Chapter Titles in Chinese, Japanese, and Vietnamese
Chapter 10: The Rogue Bludger
Where a Vietnamese word has been borrowed from Chinese, the original Chinese character is shown in parentheses.
Shīkòng de yóuzǒu-qiú
shīkòng = 'lose-control'.
的 de = connecting particle
游走 yóuzǒu = 'rove'.
球 -qiú = 'ball'. Together, 'roving ball'.
|The out-of-control roving-ball|
fēng = 'crazy'.
搏格 bógé = 'boge' (bo = 'wrestle, fight') = 'bludger'.
|The crazy boge|
kurutta = 'crazy' (past tense of the verb 狂う kuruu

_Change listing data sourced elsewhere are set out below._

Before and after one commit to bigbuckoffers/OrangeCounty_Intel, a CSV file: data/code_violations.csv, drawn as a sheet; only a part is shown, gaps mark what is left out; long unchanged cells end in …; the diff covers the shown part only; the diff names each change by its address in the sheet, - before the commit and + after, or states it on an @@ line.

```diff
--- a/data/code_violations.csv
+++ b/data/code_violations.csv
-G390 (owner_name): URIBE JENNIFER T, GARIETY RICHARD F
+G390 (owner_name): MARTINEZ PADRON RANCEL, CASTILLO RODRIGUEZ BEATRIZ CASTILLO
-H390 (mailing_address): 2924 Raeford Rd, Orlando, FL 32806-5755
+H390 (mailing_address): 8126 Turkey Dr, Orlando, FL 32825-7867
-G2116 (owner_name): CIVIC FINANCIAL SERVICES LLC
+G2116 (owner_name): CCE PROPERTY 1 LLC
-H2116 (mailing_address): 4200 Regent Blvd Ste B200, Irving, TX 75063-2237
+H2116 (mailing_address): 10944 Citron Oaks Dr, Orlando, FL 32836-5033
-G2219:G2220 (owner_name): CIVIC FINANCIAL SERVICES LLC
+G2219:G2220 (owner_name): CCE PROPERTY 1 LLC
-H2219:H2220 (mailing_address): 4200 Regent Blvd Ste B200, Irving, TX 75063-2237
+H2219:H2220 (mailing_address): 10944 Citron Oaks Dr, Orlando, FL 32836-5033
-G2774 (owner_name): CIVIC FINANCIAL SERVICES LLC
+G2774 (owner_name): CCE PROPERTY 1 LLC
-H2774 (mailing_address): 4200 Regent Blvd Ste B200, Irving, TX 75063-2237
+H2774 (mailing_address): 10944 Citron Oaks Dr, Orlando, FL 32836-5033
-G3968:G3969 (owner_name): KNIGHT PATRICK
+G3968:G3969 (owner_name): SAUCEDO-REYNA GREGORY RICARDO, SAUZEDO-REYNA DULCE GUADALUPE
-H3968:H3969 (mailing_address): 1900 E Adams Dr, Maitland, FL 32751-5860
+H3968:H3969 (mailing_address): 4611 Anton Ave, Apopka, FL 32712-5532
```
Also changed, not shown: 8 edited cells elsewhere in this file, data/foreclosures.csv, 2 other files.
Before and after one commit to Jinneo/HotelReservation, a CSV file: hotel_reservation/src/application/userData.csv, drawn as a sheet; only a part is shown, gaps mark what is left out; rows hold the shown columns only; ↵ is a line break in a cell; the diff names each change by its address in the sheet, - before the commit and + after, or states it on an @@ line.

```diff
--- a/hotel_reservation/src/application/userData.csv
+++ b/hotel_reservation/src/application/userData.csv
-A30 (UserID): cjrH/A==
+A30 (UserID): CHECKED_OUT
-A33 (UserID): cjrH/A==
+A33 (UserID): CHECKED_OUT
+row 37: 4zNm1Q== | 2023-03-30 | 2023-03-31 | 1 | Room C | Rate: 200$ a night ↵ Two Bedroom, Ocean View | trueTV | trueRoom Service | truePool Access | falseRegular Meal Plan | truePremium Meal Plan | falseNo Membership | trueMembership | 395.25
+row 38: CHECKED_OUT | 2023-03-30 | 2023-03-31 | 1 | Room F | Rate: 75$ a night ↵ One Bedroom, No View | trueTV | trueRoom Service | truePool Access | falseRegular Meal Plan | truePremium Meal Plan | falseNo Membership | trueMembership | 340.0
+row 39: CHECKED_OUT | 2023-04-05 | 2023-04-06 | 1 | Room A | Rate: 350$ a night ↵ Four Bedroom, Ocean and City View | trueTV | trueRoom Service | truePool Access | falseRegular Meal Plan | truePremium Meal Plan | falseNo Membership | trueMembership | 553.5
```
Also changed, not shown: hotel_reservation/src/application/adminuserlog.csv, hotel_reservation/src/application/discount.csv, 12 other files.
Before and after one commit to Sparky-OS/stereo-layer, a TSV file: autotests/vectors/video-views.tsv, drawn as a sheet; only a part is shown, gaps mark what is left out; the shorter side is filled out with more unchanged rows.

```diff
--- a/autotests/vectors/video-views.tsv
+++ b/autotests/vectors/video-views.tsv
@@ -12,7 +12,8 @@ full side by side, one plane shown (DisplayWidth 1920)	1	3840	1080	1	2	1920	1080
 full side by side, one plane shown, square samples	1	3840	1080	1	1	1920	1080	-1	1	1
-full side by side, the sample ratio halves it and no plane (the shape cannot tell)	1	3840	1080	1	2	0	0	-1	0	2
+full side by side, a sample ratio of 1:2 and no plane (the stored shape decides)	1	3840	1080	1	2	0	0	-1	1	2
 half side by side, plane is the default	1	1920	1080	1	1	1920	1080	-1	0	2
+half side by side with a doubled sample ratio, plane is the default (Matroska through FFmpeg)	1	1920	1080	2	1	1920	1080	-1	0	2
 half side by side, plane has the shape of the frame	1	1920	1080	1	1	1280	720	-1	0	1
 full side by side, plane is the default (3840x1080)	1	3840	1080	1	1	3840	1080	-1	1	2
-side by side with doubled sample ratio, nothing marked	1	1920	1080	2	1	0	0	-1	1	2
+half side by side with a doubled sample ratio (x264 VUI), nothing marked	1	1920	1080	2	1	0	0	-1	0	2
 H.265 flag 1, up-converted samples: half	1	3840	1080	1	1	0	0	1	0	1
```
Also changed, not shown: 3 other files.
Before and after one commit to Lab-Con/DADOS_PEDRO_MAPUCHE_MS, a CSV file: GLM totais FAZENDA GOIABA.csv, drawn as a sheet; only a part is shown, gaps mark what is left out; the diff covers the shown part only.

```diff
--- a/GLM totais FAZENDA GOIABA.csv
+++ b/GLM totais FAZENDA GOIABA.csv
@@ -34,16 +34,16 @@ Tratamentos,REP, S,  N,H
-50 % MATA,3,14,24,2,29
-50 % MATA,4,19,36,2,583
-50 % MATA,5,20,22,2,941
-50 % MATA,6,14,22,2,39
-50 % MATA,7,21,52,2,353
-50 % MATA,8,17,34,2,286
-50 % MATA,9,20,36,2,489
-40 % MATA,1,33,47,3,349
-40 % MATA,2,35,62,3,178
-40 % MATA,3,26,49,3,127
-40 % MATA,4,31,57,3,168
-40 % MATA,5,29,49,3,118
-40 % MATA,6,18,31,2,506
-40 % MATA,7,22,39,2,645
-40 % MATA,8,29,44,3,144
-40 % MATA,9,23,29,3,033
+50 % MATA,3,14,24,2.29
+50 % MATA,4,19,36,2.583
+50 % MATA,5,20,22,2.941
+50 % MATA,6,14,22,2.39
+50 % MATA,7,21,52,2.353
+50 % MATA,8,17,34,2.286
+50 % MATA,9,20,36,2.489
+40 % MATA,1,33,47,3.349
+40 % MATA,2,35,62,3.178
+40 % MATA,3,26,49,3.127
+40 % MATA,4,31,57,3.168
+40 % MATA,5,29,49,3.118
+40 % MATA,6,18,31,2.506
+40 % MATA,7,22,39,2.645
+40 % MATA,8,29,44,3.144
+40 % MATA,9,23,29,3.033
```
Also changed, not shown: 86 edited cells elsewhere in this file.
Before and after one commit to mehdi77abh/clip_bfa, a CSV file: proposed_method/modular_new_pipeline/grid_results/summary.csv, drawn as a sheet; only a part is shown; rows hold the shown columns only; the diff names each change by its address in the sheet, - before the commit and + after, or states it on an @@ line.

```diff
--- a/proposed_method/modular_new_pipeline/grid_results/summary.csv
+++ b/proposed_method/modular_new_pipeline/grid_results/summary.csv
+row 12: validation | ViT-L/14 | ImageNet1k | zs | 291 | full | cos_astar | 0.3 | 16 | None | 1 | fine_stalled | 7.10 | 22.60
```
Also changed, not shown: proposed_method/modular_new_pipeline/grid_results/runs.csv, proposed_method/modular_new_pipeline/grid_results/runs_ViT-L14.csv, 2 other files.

'to go crazy').
ブラッジャー burajjā = 'bludger'.
|The crazy bludger|
|Vietnamese||Trái Bludger tai quái||trái
= counter used for fruit, shells, projectiles.
Bludger (pronunciation footnote: Blất-giơ).
tai quái = 'artful, crafty, sly'.
|The sly bludger|
Rogue: 'Rogue' here means 'run-away' or 'out-of-control'. The Vietnamese translation moves away from the English to suggest a sly or cunning Bludger. While not totally accurate, this is reasonably appropriate to describe the behaviour of the Bludger.
Bludger: The Bludger is a kind of ball used in Quidditch. It is used to attack members of the opposing team. The Mainland Chinese version calls the Bludger a 'roving ball', presumably because it roves around the field looking for targets. The Taiwanese version, 搏格 bógé, is mainly phonetic in inspiration with a faint attempt to reflect the nature of the ball ('wrestle, fight'). The Vietnamese uses the English without change.
The Japanese is a straightforward phonetic rendition. But be careful when you try to say this in Japanese. If you don't pronounce the double 'j' properly, you'll end up saying ブラジャー burajā, the Japanese word for 'bra' or 'brassiere'.